(Exercise instructions)
Your answer should consist of each line from the data below that contains "index".

(Listed entries)

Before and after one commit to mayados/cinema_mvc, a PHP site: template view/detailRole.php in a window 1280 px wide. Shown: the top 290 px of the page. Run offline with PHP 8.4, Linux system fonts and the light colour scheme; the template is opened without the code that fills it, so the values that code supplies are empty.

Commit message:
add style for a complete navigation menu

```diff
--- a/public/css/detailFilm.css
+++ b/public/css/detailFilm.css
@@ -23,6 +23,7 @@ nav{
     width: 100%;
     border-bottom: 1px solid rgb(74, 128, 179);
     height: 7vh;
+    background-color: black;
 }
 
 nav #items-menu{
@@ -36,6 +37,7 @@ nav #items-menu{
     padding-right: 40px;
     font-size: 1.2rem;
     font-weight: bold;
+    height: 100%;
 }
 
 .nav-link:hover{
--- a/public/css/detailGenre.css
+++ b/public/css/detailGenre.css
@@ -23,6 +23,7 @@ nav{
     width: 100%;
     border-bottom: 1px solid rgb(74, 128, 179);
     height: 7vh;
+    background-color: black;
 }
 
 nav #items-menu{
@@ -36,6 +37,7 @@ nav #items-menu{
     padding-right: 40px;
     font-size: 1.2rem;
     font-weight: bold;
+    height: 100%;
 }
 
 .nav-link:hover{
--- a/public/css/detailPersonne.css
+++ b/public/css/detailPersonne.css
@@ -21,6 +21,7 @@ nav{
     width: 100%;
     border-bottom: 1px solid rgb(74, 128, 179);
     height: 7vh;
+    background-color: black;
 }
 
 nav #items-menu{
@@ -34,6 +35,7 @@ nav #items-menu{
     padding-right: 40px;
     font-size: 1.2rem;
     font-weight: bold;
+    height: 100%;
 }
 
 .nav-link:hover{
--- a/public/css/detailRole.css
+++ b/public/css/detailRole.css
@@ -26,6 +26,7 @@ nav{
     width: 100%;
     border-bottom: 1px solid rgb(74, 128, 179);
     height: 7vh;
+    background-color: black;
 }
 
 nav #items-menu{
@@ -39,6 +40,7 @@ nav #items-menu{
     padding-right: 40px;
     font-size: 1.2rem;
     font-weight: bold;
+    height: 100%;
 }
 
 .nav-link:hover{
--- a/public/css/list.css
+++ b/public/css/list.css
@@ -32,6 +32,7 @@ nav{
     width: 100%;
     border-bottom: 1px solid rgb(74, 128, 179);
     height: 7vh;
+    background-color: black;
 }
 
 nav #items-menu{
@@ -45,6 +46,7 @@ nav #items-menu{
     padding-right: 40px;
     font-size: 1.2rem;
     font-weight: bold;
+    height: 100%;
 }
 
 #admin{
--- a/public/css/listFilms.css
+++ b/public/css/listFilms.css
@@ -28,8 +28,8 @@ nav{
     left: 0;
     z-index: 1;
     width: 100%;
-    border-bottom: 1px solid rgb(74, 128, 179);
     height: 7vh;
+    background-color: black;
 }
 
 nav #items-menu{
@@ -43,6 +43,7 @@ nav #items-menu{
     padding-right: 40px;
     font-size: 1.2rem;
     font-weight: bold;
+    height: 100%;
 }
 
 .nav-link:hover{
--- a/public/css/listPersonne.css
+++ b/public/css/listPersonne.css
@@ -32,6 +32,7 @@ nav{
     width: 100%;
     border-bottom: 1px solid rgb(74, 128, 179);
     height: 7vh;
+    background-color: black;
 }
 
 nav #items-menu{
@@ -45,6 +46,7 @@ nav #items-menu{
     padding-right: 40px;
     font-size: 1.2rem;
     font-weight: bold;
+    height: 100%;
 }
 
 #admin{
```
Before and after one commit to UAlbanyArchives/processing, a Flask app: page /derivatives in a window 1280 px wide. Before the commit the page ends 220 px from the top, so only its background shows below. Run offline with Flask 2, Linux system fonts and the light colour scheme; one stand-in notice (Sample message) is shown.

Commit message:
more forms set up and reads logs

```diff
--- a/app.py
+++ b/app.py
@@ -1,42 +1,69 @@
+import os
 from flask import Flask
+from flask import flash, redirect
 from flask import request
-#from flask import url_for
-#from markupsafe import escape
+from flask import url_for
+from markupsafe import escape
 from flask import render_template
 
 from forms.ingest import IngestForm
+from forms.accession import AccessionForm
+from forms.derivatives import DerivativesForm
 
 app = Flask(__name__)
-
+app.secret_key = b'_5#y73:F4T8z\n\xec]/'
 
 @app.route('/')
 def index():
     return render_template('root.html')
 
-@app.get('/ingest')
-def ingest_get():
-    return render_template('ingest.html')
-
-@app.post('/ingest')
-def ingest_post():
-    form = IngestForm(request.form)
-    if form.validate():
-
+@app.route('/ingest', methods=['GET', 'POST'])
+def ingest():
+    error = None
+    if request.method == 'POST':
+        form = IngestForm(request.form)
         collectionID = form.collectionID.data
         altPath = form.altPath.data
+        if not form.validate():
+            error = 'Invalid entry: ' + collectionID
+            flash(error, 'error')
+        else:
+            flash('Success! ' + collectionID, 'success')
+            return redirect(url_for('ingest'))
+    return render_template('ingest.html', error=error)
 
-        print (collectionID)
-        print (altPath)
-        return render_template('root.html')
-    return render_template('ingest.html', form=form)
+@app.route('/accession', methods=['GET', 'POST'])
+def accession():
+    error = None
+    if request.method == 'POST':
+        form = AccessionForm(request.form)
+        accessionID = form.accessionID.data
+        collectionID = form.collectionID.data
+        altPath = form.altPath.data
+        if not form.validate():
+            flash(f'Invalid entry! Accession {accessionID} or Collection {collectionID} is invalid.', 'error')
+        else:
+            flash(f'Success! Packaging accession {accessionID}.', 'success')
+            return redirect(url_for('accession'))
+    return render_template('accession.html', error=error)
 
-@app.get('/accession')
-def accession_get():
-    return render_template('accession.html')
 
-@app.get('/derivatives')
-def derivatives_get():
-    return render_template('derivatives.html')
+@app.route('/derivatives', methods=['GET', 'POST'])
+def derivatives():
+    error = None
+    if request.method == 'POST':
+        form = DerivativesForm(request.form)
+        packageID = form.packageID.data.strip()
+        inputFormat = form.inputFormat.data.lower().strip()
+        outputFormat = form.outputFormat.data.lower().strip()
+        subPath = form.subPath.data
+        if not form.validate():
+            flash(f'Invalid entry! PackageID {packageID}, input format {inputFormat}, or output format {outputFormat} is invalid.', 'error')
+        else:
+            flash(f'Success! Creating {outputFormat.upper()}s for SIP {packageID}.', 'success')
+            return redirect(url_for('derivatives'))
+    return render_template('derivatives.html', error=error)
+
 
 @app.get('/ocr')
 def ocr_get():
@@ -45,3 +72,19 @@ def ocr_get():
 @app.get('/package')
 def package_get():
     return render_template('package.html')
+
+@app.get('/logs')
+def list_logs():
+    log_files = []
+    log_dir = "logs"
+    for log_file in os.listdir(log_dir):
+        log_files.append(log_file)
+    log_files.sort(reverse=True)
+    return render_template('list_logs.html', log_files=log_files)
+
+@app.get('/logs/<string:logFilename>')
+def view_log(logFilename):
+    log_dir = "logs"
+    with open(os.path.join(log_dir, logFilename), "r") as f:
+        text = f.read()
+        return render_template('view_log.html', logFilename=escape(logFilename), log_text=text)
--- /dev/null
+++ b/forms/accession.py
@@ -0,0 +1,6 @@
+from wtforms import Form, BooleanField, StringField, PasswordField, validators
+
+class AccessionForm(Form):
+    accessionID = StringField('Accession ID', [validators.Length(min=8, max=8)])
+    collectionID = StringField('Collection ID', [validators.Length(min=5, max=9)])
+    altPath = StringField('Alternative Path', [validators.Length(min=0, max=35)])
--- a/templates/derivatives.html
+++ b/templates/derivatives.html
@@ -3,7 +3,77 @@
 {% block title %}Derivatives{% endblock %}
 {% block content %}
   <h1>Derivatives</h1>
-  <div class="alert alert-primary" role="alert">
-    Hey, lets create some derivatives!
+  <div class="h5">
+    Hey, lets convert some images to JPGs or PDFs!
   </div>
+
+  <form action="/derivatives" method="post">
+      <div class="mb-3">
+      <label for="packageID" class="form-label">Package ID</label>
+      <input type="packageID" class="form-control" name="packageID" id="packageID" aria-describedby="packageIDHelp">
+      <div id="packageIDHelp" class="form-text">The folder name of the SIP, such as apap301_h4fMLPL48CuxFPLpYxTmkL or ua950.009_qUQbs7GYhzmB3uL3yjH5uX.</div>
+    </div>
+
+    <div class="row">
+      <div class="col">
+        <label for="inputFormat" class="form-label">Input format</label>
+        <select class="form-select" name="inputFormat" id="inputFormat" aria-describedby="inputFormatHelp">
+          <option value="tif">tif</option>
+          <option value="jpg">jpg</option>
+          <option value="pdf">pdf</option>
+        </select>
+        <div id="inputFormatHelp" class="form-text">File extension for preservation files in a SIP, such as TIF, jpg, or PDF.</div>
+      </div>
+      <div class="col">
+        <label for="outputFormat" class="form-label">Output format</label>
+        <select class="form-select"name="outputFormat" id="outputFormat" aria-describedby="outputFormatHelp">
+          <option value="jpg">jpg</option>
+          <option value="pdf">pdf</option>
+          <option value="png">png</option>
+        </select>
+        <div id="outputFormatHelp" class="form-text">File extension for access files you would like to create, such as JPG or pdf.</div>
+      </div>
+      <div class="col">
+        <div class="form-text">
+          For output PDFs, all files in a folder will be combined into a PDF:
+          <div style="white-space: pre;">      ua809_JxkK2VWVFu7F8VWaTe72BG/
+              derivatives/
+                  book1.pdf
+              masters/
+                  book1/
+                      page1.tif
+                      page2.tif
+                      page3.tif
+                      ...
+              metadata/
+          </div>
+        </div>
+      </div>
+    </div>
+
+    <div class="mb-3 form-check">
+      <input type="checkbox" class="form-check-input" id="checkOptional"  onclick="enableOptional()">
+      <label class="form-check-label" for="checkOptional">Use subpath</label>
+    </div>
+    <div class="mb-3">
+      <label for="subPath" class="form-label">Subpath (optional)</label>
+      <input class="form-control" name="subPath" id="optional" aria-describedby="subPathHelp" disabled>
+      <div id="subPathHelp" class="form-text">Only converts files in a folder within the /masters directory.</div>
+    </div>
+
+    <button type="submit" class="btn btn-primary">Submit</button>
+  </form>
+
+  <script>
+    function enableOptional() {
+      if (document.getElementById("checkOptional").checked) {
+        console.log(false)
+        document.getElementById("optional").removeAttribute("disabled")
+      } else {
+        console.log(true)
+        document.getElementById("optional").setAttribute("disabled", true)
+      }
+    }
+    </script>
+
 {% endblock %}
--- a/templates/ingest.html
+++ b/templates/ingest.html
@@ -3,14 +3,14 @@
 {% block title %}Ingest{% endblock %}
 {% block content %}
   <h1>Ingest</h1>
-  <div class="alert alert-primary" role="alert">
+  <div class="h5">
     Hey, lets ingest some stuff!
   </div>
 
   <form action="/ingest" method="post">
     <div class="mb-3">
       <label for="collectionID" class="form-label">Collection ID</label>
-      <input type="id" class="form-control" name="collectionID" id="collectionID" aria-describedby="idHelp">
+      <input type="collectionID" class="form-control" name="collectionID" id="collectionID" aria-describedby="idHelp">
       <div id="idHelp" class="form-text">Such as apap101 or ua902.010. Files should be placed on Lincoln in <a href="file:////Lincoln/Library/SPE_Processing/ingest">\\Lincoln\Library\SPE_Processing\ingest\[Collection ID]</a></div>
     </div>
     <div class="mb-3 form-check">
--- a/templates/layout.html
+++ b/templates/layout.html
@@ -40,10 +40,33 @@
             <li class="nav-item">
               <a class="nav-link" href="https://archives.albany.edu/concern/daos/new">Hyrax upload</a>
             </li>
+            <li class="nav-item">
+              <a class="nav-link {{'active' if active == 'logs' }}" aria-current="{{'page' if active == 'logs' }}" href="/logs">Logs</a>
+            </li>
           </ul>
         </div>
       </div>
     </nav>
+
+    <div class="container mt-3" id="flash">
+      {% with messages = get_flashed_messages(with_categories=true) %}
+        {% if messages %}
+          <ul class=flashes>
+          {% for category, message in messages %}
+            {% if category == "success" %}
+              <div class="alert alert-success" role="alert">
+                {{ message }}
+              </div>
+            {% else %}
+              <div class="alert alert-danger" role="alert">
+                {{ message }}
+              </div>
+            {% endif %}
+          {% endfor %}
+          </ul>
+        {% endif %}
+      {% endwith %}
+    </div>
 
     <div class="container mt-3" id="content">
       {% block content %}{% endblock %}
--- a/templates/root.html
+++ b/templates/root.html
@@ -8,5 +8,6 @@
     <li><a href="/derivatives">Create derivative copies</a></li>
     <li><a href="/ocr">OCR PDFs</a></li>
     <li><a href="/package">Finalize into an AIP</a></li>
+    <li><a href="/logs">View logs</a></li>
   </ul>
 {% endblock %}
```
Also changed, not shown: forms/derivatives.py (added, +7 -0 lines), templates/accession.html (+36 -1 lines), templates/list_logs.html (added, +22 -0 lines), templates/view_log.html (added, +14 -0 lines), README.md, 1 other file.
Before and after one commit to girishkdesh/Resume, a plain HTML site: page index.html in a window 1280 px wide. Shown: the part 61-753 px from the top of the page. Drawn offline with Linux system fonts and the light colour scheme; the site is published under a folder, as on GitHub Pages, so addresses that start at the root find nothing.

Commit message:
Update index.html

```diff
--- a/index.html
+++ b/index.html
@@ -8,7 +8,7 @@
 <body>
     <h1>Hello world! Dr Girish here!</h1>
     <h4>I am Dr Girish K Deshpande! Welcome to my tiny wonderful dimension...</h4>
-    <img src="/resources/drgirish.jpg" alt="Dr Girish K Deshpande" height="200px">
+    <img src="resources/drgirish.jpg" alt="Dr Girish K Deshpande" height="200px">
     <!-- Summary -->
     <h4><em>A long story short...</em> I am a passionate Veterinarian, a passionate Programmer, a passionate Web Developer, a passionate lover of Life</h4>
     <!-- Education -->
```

(Your response)
     z-index: 1;
 def index():
Before and after one commit to girishkdesh/Resume, a plain HTML site: page index.html in a window 1280 px wide. Shown: the part 61-753 px from the top of the page. Drawn offline with Linux system fonts and the light colour scheme; the site is published under a folder, as on GitHub Pages, so addresses that start at the root find nothing.
Update index.html
--- a/index.html
+++ b/index.html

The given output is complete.